Origins and "The Total Library"
In a 1939 essay entitled "The Total Library", Argentine writer Jorge Luis Borges traced the infinite-monkey concept back to Aristotle's Metaphysics. Explaining the views of Leucippus, who held that the world arose through the random combination of atoms, Aristotle notes that the atoms themselves are homogeneous and their possible arrangements only differ in shape, position and ordering. In On Generation and Corruption, the Greek philosopher compares this to the way that a tragedy and a comedy consist of the same "atoms", i.e., alphabetic characters. Three centuries later, Cicero's De natura deorum (On the Nature of the Gods) argued against the atomist worldview:
He who believes this may as well believe that if a great quantity of the one-and-twenty letters, composed either of gold or any other matter, were thrown upon the ground, they would fall into such order as legibly to form the Annals of Ennius. I doubt whether fortune could make a single verse of them.
Borges follows the history of this argument through Blaise Pascal and Jonathan Swift, then observes that in his own time, the vocabulary had changed. By 1939, the idiom was "that a half-dozen monkeys provided with typewriters would, in a few eternities, produce all the books in the British Museum." (To which Borges adds, "Strictly speaking, one immortal monkey would suffice.") Borges then imagines the contents of the Total Library which this enterprise would produce if carried to its fullest extreme:
Everything would be in its blind volumes. Everything: the detailed history of the future, Aeschylus' The Egyptians, the exact number of times that the waters of the Ganges have reflected the flight of a falcon, the secret and true nature of Rome, the encyclopedia Novalis would have constructed, my dreams and half-dreams at dawn on August 14, 1934, the proof of Pierre Fermat's theorem, the unwritten chapters of Edwin Drood, those same chapters translated into the language spoken by the Garamantes, the paradoxes Berkeley invented concerning Time but didn't publish, Urizen's books of iron, the premature epiphanies of Stephen Dedalus, which would be meaningless before a cycle of a thousand years, the Gnostic Gospel of Basilides, the song the sirens sang, the complete catalog of the Library, the proof of the inaccuracy of that catalog. Everything: but for every sensible line or accurate fact there would be millions of meaningless cacophonies, verbal farragoes, and babblings. Everything: but all the generations of mankind could pass before the dizzying shelves—shelves that obliterate the day and on which chaos lies—ever reward them with a tolerable page.
Borges' total library concept was the main theme of his widely read 1941 short story "The Library of Babel", which describes an unimaginably vast library consisting of interlocking hexagonal chambers, together containing every possible volume that could be composed from the letters of the alphabet and some punctuation characters.
In 2003, lecturers and students from the University of Plymouth MediaLab Arts course used a £2,000 grant from the Arts Council to study the literary output of real monkeys. They left a computer keyboard in the enclosure of six Celebes crested macaques in Paignton Zoo in Devon in England for a month, with a radio link to broadcast the results on a website.

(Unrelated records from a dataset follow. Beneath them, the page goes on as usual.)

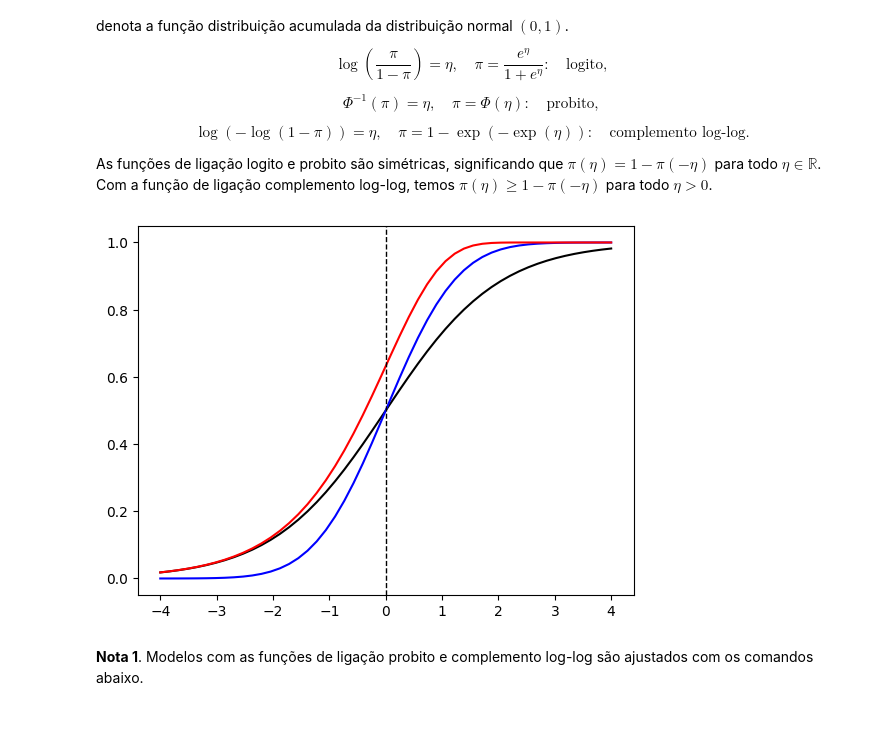
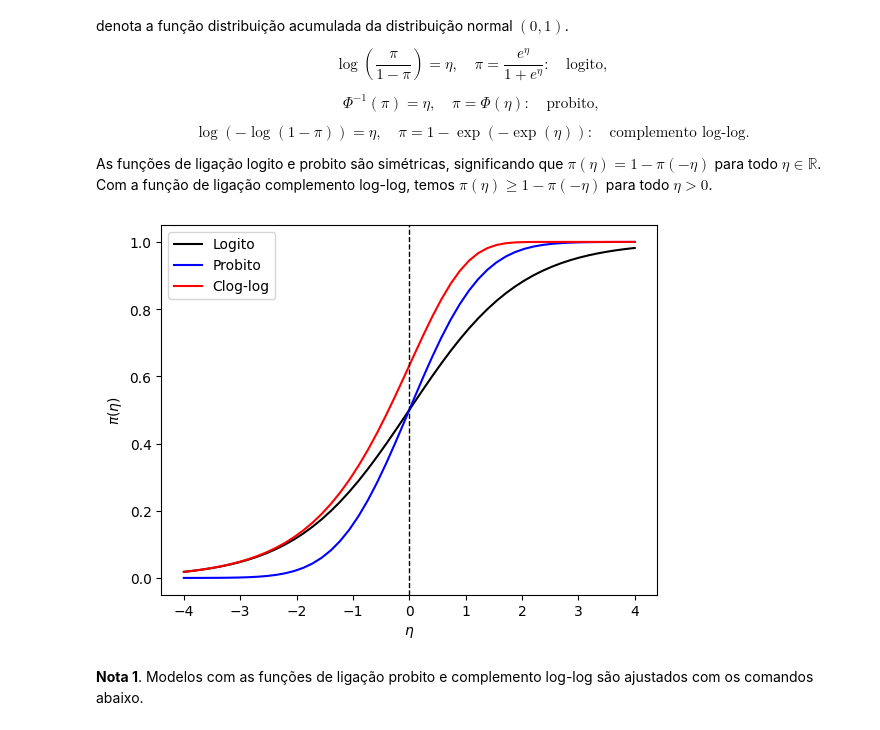
Before and after one commit to mvbdf/exemplos_mlg, a Jupyter notebook: exemplo_binomial.ipynb, the cells around one changed output. Cells and saved outputs as stored; diff of their text form; code cells hidden in the pictures.

```diff
--- a/exemplo_binomial.ipynb
+++ b/exemplo_binomial.ipynb
@@ -128,18 +128,20 @@ As funções de ligação logito e probito são simétricas, significando que $\
 # %%
 ## Inversa das funções de ligação
 # Complemento log-log (Clog-log)
 def ploglog(x):
     return(1 - np.exp(-np.exp(x)))
 
 X = np.linspace(-4, 4, 50)
 
-sns.lineplot(x=X, y=logistic.cdf(X), color="black")
-sns.lineplot(x=X, y=norm.cdf(X), color="blue")
-sns.lineplot(x=X, y=ploglog(X), color="red")
+sns.lineplot(x=X, y=logistic.cdf(X), color="black", label="Logito")
+sns.lineplot(x=X, y=norm.cdf(X), color="blue", label="Probito")
+sns.lineplot(x=X, y=ploglog(X), color="red", label="Clog-log")
 plt.axvline(x=0, color='black', linestyle='--', linewidth=1)
+plt.xlabel(r"$\eta$")
+plt.ylabel(r"$\pi\left(\eta\right)$")
 plt.show()
 # %% [output]
-[figure, old version]
+[figure, new version]
 # %% [markdown]
 **Nota 1**. Modelos com as funções de ligação probito e complemento log-log são ajustados com os comandos
 abaixo.
```
Also changed, not shown: parts of 1 cell of this notebook.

Not only did the monkeys produce nothing but five total pages largely consisting of the letter S, the lead male began by bashing the keyboard with a stone, and the monkeys continued by urinating and defecating on it. Mike Phillips, director of the university's Institute of Digital Arts and Technology (i-DAT), said that the artist-funded project was primarily performance art, and they had learned "an awful lot" from it. He concluded that monkeys "are not random generators. They're more complex than that. ... They were quite interested in the screen, and they saw that when they typed a letter, something happened. There was a level of intention there."
Applications and criticisms
In his 1931 book The Mysterious Universe, Eddington's rival James Jeans attributed the monkey parable to a "Huxley", presumably meaning Thomas Henry Huxley. This attribution is incorrect. Today, it is sometimes further reported that Huxley applied the example in a now-legendary debate over Charles Darwin's On the Origin of Species with the Anglican Bishop of Oxford, Samuel Wilberforce, held at a meeting of the British Association for the Advancement of Science at Oxford on 30 June 1860. This story suffers not only from a lack of evidence, but the fact that in 1860 the typewriter itself had yet to emerge.
Despite the original mix-up, monkey-and-typewriter arguments are now common in arguments over evolution. For example, Doug Powell argues as a Christian apologist that even if a monkey accidentally types the letters of Hamlet, it has failed to produce Hamlet because it lacked the intention to communicate. His parallel implication is that natural laws could not produce the information content in DNA. A more common argument is represented by Reverend John F. MacArthur, who claims that the genetic mutations necessary to produce a tapeworm from an amoeba are as unlikely as a monkey typing Hamlet's soliloquy, and hence the odds against the evolution of all life are impossible to overcome.
Evolutionary biologist Richard Dawkins employs the typing monkey concept in his book The Blind Watchmaker to demonstrate the ability of natural selection to produce biological complexity out of random mutations. In a simulation experiment Dawkins has his weasel program produce the Hamlet phrase METHINKS IT IS LIKE A WEASEL, starting from a randomly typed parent, by "breeding" subsequent generations and always choosing the closest match from progeny that are copies of the parent, with random mutations. The chance of the target phrase appearing in a single step is extremely small, yet Dawkins showed that it could be produced rapidly (in about 40 generations) using cumulative selection of phrases. The random choices furnish raw material, while cumulative selection imparts information. As Dawkins acknowledges, however, the weasel program is an imperfect analogy for evolution, as "offspring" phrases were selected "according to the criterion of resemblance to a distant ideal target." In contrast, Dawkins affirms, evolution has no long-term plans and does not progress toward some distant goal (such as humans). The weasel program is instead meant to illustrate the difference between non-random cumulative selection, and random single-step selection. In terms of the typing monkey analogy, this means that Romeo and Juliet could be produced relatively quickly if placed under the constraints of a nonrandom, Darwinian-type selection because the fitness function will tend to preserve in place any letters that happen to match the target text, improving each successive generation of typing monkeys.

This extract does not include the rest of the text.